#### [THE PROBLEM]
An exact reproduction of the records is required. Images must be left out.

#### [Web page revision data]
BEGIN

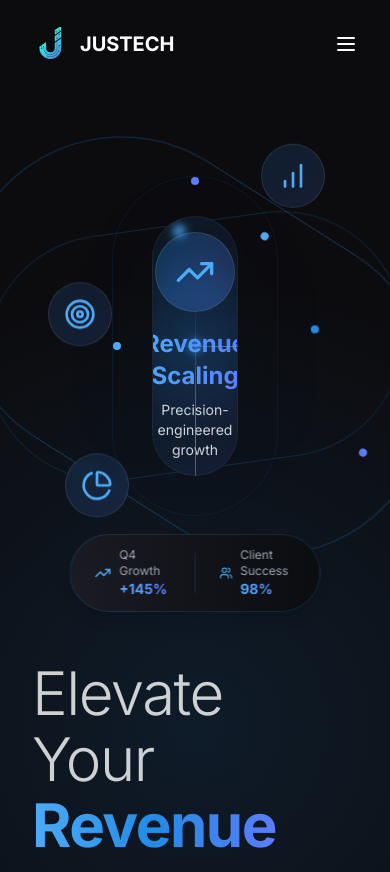
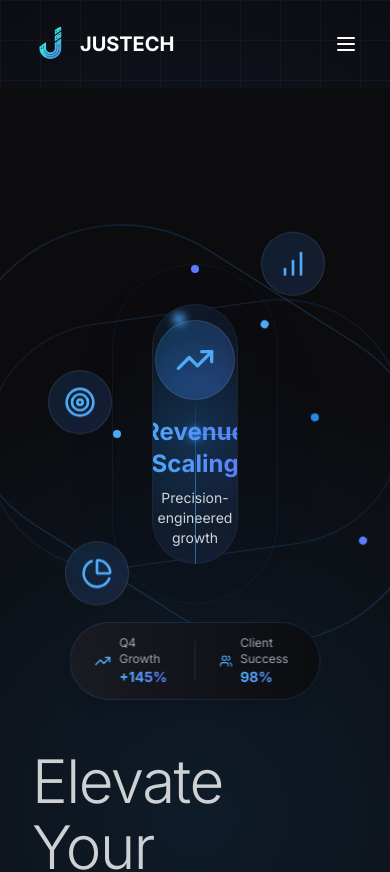
Before and after one commit to JUSTECHLB/justech-website, a Next.js app: page /revenue-scaling in a window 390 px wide. Shown: the top 872 px of the page. Built offline with nearby package versions, Linux system fonts and the light colour scheme.

Commit message:
Fixed navbar on mobile

```diff
--- a/components/navbar.tsx
+++ b/components/navbar.tsx
@@ -2,7 +2,7 @@
 
 import { useState, useEffect } from "react";
 import Link from "next/link";
-import { ChevronDown, Menu, X } from "lucide-react";
+import { ChevronDown, Menu, X } from 'lucide-react';
 
 import { Button } from "@/components/ui/button";
 import { cn } from "@/lib/utils";
@@ -32,10 +32,11 @@ export default function Navbar() {
 	}, [mobileMenuOpen]);
 
 	return (
+		<>
 		<nav
 			className={cn(
-				"py-6 fixed top-0 left-0 right-0 z-50 transition-all duration-300",
-				scrolled ? "bg-dark/80 backdrop-blur-md" : "bg-transparent"
+				"py-6 sticky top-0 left-0 right-0 z-50 transition-all duration-300",
+				mobileMenuOpen || scrolled ? "bg-dark/80 backdrop-blur-md" : "bg-transparent"
 			)}
 		>
 			<div className="container mx-auto flex items-center justify-between">
@@ -99,10 +100,11 @@ export default function Navbar() {
 					)}
 				</button>
 			</div>
+			</nav>
 
 			<div
 				className={cn(
-					"fixed inset-0 bg-dark z-40 pt-20 px-4 md:hidden transition-transform duration-300 overflow-y-auto",
+					"fixed inset-0 bg-dark z-[100] pt-20 px-4 md:hidden transition-transform duration-300 overflow-y-auto",
 					mobileMenuOpen ? "translate-x-0" : "translate-x-full"
 				)}
 			>
@@ -167,6 +169,6 @@ export default function Navbar() {
 					</Link>
 				</div>
 			</div>
-		</nav>
+			</>
 	);
 }
```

END

#### [RESPONSE AREA]
Before and after one commit to JUSTECHLB/justech-website, a Next.js app: page /revenue-scaling in a window 390 px wide. Shown: the top 872 px of the page. Built offline with nearby package versions, Linux system fonts and the light colour scheme.

Commit message:
Fixed navbar on mobile

```diff
--- a/components/navbar.tsx
+++ b/components/navbar.tsx
@@ -2,7 +2,7 @@
 
 import { useState, useEffect } from "react";
 import Link from "next/link";
-import { ChevronDown, Menu, X } from "lucide-react";
+import { ChevronDown, Menu, X } from 'lucide-react';
 
 import { Button } from "@/components/ui/button";
 import { cn } from "@/lib/utils";
@@ -32,10 +32,11 @@ export default function Navbar() {
 	}, [mobileMenuOpen]);
 
 	return (
+		<>
 		<nav
 			className={cn(
-				"py-6 fixed top-0 left-0 right-0 z-50 transition-all duration-300",
-				scrolled ? "bg-dark/80 backdrop-blur-md" : "bg-transparent"
+				"py-6 sticky top-0 left-0 right-0 z-50 transition-all duration-300",
+				mobileMenuOpen || scrolled ? "bg-dark/80 backdrop-blur-md" : "bg-transparent"
 			)}
 		>
 			<div className="container mx-auto flex items-center justify-between">
@@ -99,10 +100,11 @@ export default function Navbar() {
 					)}
 				</button>
 			</div>
+			</nav>
 
 			<div
 				className={cn(
-					"fixed inset-0 bg-dark z-40 pt-20 px-4 md:hidden transition-transform duration-300 overflow-y-auto",
+					"fixed inset-0 bg-dark z-[100] pt-20 px-4 md:hidden transition-transform duration-300 overflow-y-auto",
 					mobileMenuOpen ? "translate-x-0" : "translate-x-full"
 				)}
 			>
@@ -167,6 +169,6 @@ export default function Navbar() {
 					</Link>
 				</div>
 			</div>
-		</nav>
+			</>
 	);
 }
```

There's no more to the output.